** DATA UNDER STUDY follows **
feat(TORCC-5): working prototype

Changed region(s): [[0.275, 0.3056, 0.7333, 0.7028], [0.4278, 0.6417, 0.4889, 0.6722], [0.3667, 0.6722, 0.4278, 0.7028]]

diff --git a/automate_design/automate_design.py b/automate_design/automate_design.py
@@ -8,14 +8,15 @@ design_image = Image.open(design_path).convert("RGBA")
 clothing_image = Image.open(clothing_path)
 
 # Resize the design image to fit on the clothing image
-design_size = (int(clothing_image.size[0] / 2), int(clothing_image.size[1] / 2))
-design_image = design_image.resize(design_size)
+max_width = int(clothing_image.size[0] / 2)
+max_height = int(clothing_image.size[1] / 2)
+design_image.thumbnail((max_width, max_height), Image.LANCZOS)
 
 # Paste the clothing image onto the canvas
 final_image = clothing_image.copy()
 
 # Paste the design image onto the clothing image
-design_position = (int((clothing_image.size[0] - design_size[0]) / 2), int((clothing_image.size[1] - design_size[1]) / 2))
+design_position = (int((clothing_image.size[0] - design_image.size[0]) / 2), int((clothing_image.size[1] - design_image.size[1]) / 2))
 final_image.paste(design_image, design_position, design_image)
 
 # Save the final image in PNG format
** End of DATA UNDER STUDY **
● **PROBLEM REQUIREMENTS**: Using the records above, report how many lines include "onto", with no words around the number.

● **RESULT OF THE EXERCISE**: 2